Copy each line from the data that has the word "align" in it.

[[ DATASET ENTRIES, beginning ]]

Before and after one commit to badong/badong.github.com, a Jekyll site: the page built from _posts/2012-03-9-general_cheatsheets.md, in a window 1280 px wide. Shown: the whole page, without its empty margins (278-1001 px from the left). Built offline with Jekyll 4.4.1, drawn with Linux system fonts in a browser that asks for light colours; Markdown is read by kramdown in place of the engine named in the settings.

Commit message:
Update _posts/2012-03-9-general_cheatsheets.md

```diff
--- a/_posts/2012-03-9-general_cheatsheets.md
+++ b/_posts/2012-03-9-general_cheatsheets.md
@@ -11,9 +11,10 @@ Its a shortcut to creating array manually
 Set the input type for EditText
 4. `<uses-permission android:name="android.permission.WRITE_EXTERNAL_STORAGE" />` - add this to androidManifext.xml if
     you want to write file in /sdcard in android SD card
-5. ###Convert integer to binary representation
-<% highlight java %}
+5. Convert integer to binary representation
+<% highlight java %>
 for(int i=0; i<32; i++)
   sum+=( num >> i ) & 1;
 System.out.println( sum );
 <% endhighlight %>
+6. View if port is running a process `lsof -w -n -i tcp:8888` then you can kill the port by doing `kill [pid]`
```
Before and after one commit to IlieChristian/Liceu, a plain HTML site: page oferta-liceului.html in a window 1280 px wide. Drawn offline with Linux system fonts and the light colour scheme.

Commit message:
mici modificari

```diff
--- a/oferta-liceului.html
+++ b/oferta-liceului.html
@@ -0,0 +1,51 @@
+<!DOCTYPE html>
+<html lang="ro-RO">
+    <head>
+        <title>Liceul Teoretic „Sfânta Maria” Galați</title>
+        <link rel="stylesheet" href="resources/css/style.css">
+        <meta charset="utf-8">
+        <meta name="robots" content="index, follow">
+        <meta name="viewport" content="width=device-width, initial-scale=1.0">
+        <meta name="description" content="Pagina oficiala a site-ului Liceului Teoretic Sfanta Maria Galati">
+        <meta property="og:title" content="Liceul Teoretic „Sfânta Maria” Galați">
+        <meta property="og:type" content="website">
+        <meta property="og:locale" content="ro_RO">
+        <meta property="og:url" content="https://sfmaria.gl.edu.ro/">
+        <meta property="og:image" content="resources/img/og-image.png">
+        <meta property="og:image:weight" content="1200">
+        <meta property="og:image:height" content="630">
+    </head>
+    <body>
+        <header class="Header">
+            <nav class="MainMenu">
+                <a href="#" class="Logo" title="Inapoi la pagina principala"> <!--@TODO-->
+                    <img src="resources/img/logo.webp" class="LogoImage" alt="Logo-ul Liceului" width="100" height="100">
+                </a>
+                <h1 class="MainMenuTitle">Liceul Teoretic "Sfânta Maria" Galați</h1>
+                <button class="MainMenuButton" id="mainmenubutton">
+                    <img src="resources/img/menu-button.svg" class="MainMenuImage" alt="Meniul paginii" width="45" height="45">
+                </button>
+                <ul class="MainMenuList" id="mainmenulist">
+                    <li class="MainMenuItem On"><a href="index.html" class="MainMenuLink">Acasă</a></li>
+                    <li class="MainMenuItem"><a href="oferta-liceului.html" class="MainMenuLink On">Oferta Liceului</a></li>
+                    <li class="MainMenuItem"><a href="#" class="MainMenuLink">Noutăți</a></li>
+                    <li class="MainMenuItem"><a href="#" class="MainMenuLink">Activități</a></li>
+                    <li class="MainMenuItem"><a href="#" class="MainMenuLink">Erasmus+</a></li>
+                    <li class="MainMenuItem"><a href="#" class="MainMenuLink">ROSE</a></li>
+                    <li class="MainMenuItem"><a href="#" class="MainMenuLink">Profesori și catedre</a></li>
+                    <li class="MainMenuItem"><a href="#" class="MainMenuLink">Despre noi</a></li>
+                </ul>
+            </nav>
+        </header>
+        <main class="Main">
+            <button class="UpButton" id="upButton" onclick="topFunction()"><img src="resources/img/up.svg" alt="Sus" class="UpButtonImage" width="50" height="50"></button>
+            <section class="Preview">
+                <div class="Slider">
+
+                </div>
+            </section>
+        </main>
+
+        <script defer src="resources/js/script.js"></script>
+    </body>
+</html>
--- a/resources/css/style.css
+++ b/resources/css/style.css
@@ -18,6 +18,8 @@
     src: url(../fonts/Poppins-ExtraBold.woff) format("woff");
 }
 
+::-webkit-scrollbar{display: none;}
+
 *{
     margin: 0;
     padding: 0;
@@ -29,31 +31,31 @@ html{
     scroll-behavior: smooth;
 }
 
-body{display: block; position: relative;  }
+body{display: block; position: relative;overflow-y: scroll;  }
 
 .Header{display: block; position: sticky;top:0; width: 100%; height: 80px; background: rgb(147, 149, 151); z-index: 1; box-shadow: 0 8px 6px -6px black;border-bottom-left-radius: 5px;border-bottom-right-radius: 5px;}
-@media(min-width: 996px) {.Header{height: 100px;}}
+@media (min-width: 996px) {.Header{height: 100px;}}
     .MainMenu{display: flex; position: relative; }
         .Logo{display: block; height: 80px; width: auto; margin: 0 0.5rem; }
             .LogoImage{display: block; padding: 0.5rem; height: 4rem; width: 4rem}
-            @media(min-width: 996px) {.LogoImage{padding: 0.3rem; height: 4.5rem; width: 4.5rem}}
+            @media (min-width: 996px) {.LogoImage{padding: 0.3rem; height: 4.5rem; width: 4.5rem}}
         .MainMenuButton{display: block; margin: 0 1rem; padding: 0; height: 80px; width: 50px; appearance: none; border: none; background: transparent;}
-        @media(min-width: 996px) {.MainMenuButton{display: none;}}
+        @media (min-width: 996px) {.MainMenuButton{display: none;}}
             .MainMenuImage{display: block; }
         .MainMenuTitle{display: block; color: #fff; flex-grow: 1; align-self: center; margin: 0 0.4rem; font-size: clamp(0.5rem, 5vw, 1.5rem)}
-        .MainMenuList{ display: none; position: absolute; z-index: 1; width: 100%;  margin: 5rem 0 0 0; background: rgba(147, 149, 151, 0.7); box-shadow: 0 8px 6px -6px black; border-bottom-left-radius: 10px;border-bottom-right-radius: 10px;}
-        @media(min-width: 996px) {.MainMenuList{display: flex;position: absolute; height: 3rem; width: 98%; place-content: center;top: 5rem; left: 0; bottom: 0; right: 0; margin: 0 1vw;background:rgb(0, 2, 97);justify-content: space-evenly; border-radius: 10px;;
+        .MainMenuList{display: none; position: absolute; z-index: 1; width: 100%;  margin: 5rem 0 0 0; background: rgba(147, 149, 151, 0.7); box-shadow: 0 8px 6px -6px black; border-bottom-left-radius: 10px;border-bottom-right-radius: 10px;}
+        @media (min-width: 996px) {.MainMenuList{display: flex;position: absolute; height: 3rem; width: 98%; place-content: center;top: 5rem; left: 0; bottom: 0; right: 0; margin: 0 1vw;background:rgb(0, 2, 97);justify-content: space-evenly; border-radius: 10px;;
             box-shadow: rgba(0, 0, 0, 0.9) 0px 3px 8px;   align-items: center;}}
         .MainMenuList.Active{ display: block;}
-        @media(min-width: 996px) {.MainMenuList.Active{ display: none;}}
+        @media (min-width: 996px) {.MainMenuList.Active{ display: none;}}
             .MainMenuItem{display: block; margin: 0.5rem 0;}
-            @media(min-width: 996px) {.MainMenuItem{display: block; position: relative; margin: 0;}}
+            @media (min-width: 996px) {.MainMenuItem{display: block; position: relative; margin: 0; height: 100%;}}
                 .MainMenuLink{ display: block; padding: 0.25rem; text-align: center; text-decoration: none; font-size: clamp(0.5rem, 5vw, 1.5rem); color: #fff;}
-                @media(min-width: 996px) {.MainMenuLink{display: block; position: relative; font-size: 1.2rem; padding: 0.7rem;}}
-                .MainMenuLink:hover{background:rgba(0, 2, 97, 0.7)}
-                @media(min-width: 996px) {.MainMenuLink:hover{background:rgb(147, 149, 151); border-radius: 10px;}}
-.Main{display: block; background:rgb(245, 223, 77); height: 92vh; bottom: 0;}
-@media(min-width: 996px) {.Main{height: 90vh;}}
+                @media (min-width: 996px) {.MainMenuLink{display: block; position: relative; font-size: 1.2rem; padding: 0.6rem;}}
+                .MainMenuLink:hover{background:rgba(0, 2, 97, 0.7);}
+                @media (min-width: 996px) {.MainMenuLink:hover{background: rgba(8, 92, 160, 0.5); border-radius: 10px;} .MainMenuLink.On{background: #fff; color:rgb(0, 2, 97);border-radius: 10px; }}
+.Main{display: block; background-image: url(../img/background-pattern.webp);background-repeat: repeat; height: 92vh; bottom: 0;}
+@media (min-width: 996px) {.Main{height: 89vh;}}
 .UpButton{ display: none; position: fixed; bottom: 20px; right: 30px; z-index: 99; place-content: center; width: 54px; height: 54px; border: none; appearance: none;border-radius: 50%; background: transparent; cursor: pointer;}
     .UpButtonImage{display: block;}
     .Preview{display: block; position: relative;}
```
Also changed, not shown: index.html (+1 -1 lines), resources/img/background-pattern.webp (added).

[[ DATASET ENTRIES, end ]]

- **WRITTEN RESPONSE**
         .MainMenuTitle{display: block; color: #fff; flex-grow: 1; align-self: center; margin: 0 0.4rem; font-size: clamp(0.5rem, 5vw, 1.5rem)}
             box-shadow: rgba(0, 0, 0, 0.9) 0px 3px 8px;   align-items: center;}}
                 .MainMenuLink{ display: block; padding: 0.25rem; text-align: center; text-decoration: none; font-size: clamp(0.5rem, 5vw, 1.5rem); color: #fff;}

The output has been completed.